__Work instructions__. In the data, find each line where the word "with" appears and list that line.

__Material provided__.
· · · ·
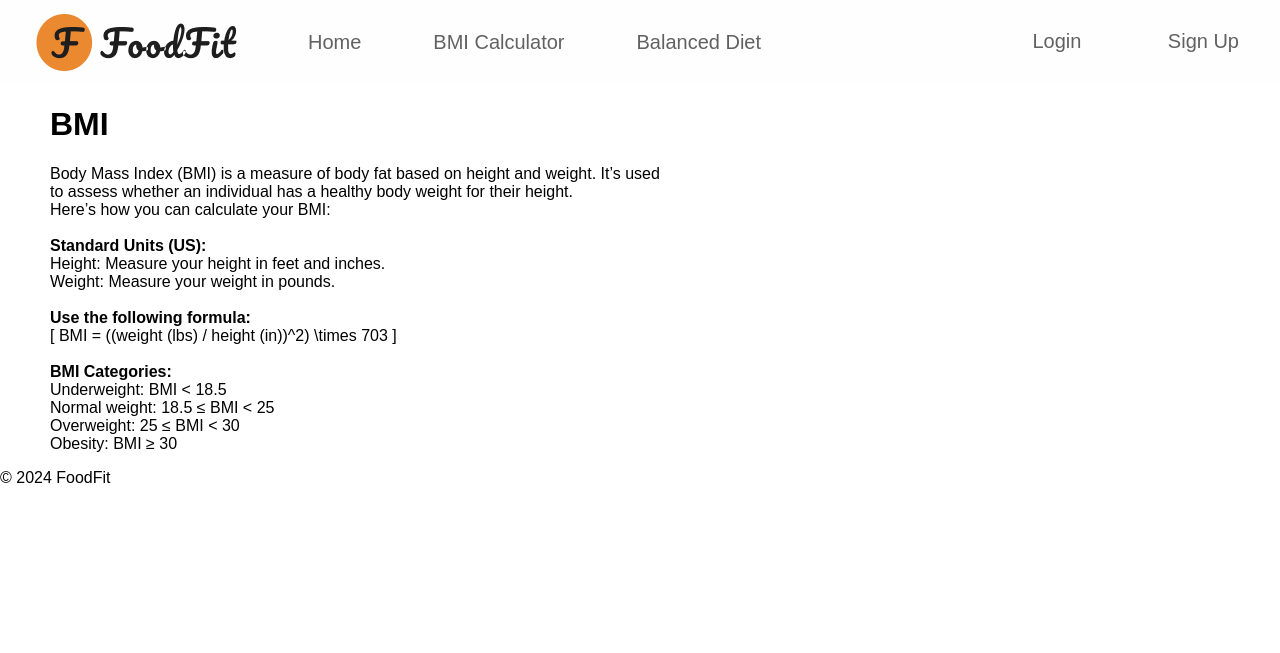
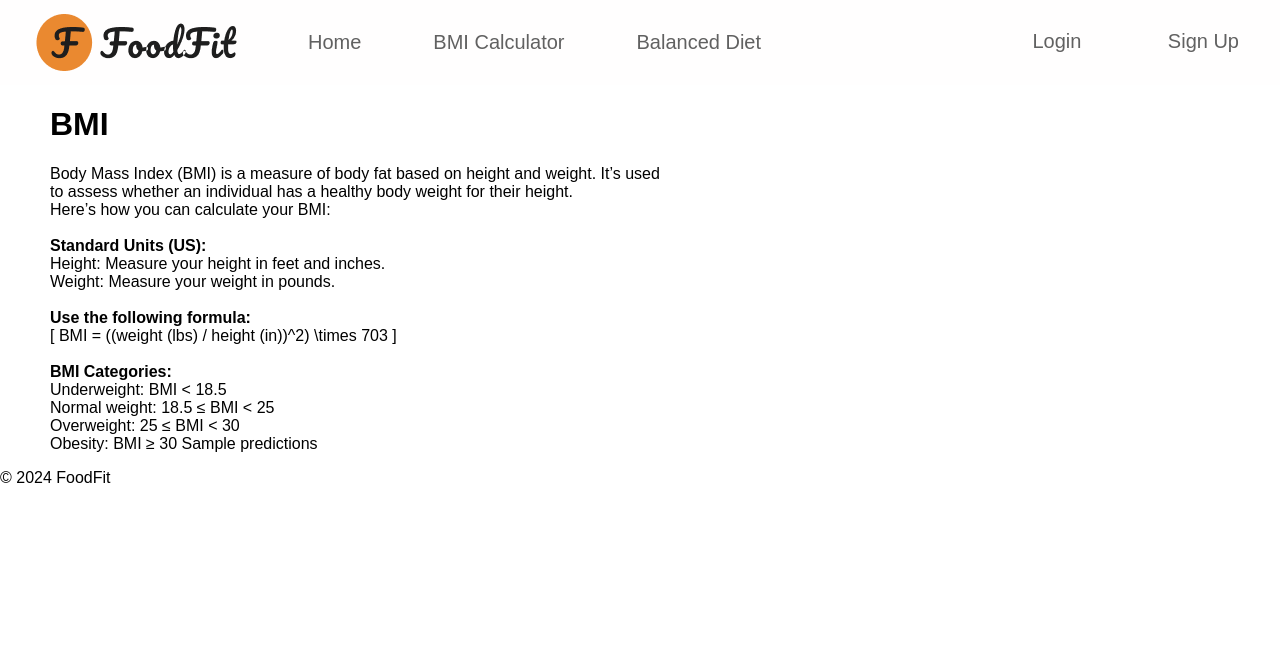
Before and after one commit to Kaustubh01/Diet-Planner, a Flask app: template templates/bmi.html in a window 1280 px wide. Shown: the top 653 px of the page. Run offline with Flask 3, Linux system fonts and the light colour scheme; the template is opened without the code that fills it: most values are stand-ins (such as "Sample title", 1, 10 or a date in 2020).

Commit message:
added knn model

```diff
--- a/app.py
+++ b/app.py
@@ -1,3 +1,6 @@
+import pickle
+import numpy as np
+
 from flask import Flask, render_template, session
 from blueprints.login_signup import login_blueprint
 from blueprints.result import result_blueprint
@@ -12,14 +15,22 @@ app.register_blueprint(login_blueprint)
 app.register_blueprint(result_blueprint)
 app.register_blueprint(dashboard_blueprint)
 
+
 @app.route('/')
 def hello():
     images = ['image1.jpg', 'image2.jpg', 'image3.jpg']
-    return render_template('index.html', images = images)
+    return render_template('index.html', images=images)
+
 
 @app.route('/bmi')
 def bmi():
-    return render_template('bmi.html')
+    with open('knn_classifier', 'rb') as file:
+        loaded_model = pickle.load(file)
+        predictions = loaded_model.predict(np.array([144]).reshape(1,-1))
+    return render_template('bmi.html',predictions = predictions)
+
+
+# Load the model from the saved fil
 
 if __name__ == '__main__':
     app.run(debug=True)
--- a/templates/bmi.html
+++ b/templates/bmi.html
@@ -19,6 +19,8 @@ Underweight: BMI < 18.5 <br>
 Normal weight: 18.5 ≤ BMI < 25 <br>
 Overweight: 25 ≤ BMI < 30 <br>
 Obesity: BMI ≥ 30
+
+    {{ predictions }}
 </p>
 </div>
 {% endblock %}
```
· · · ·
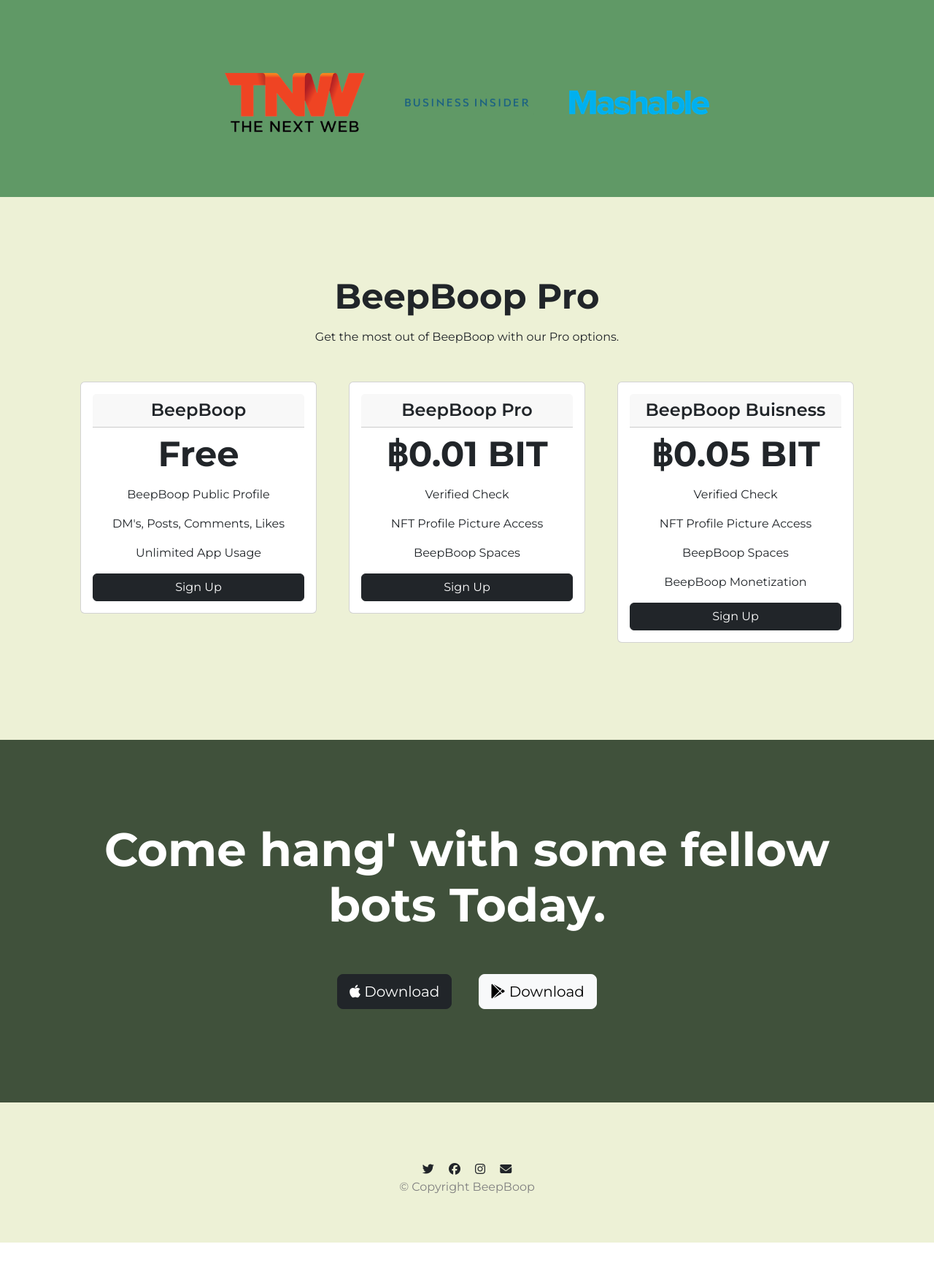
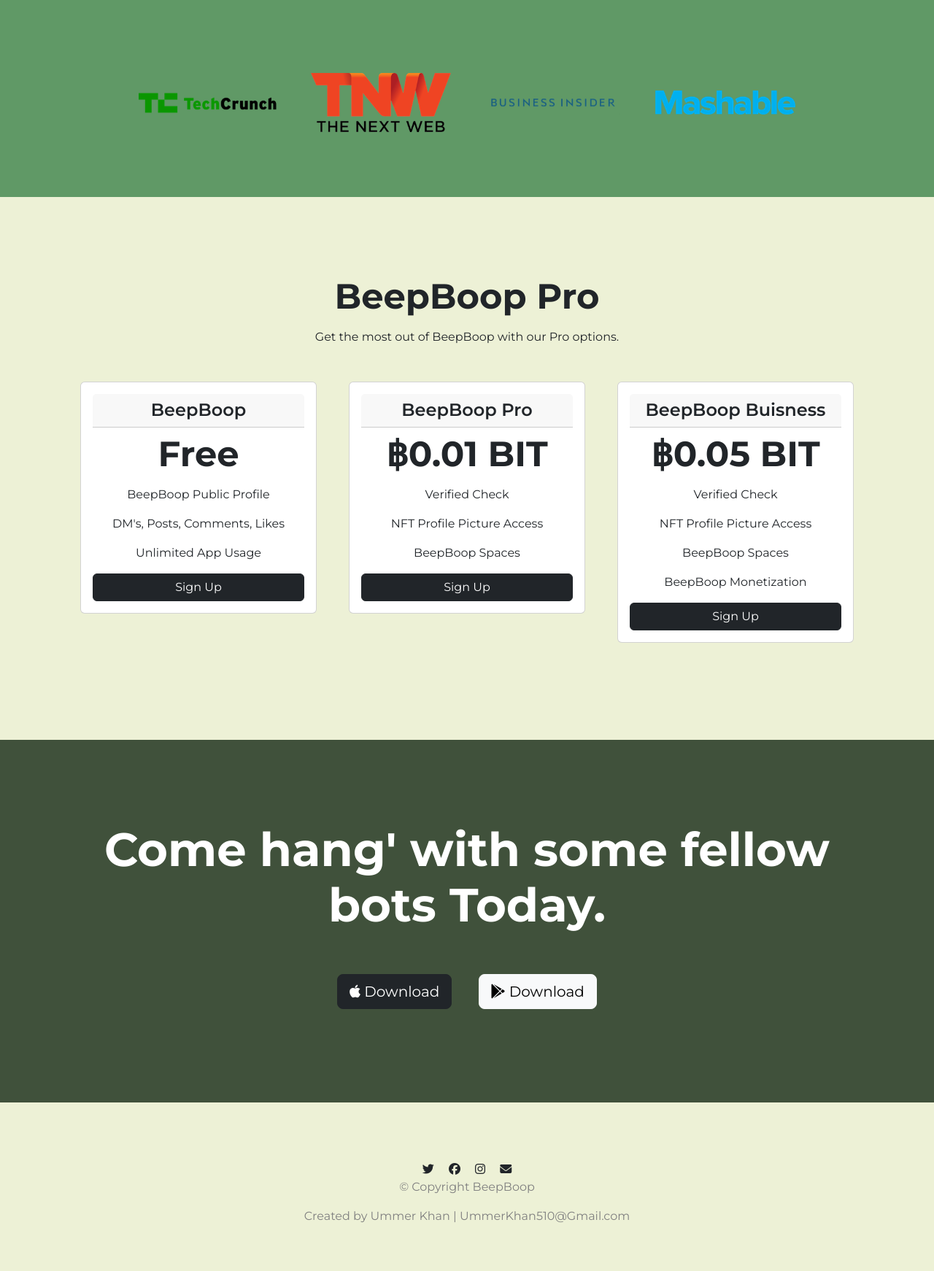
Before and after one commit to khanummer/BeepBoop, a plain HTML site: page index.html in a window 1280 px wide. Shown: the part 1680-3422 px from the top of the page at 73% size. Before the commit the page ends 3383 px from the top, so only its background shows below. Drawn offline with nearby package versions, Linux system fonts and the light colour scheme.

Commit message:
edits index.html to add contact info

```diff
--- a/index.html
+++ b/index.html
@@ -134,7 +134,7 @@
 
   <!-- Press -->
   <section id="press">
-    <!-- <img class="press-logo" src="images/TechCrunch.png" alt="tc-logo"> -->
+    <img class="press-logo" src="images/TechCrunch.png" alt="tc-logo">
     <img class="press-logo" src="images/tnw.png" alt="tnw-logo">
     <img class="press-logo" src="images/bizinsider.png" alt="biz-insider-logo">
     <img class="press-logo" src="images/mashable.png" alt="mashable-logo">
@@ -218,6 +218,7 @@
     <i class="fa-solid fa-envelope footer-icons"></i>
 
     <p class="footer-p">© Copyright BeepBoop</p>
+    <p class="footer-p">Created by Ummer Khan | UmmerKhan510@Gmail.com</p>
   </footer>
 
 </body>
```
· · · ·
__Response__.
Before and after one commit to Kaustubh01/Diet-Planner, a Flask app: template templates/bmi.html in a window 1280 px wide. Shown: the top 653 px of the page. Run offline with Flask 3, Linux system fonts and the light colour scheme; the template is opened without the code that fills it: most values are stand-ins (such as "Sample title", 1, 10 or a date in 2020).
+    with open('knn_classifier', 'rb') as file:
Before and after one commit to khanummer/BeepBoop, a plain HTML site: page index.html in a window 1280 px wide. Shown: the part 1680-3422 px from the top of the page at 73% size. Before the commit the page ends 3383 px from the top, so only its background shows below. Drawn offline with nearby package versions, Linux system fonts and the light colour scheme.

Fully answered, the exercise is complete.